[Assignment]
Select the lines of the records containing the word "Challenge" and list them.

[Record excerpts]
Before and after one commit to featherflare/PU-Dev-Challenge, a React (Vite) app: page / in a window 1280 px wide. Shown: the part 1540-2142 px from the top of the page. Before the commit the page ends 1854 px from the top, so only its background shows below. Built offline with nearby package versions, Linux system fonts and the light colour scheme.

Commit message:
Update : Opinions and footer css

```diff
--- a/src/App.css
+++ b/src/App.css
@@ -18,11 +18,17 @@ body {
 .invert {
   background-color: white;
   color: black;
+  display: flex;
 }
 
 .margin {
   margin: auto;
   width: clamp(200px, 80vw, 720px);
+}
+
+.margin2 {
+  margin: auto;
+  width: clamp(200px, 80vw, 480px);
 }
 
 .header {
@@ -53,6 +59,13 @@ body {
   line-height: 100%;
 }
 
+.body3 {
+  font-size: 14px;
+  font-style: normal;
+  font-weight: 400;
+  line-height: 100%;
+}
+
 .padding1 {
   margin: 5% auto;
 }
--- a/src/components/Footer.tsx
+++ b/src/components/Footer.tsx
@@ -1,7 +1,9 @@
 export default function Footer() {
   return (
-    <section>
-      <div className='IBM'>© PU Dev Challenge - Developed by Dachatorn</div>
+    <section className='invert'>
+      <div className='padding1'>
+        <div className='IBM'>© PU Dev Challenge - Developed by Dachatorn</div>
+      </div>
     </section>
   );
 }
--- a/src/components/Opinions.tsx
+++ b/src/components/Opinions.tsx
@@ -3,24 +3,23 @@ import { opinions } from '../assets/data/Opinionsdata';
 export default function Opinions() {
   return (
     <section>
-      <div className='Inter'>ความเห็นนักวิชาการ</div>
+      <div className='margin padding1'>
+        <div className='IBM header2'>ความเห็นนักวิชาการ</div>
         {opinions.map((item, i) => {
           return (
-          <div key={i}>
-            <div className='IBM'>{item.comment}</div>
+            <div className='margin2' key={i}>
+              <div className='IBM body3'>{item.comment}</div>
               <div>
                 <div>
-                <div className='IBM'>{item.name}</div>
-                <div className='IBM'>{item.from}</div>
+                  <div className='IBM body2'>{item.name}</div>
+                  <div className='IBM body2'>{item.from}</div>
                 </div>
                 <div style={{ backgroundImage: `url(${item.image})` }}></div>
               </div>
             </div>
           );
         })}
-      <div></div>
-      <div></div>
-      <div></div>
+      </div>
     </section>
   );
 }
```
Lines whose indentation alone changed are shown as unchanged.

[Written response]
Before and after one commit to featherflare/PU-Dev-Challenge, a React (Vite) app: page / in a window 1280 px wide. Shown: the part 1540-2142 px from the top of the page. Before the commit the page ends 1854 px from the top, so only its background shows below. Built offline with nearby package versions, Linux system fonts and the light colour scheme.
-      <div className='IBM'>© PU Dev Challenge - Developed by Dachatorn</div>
+        <div className='IBM'>© PU Dev Challenge - Developed by Dachatorn</div>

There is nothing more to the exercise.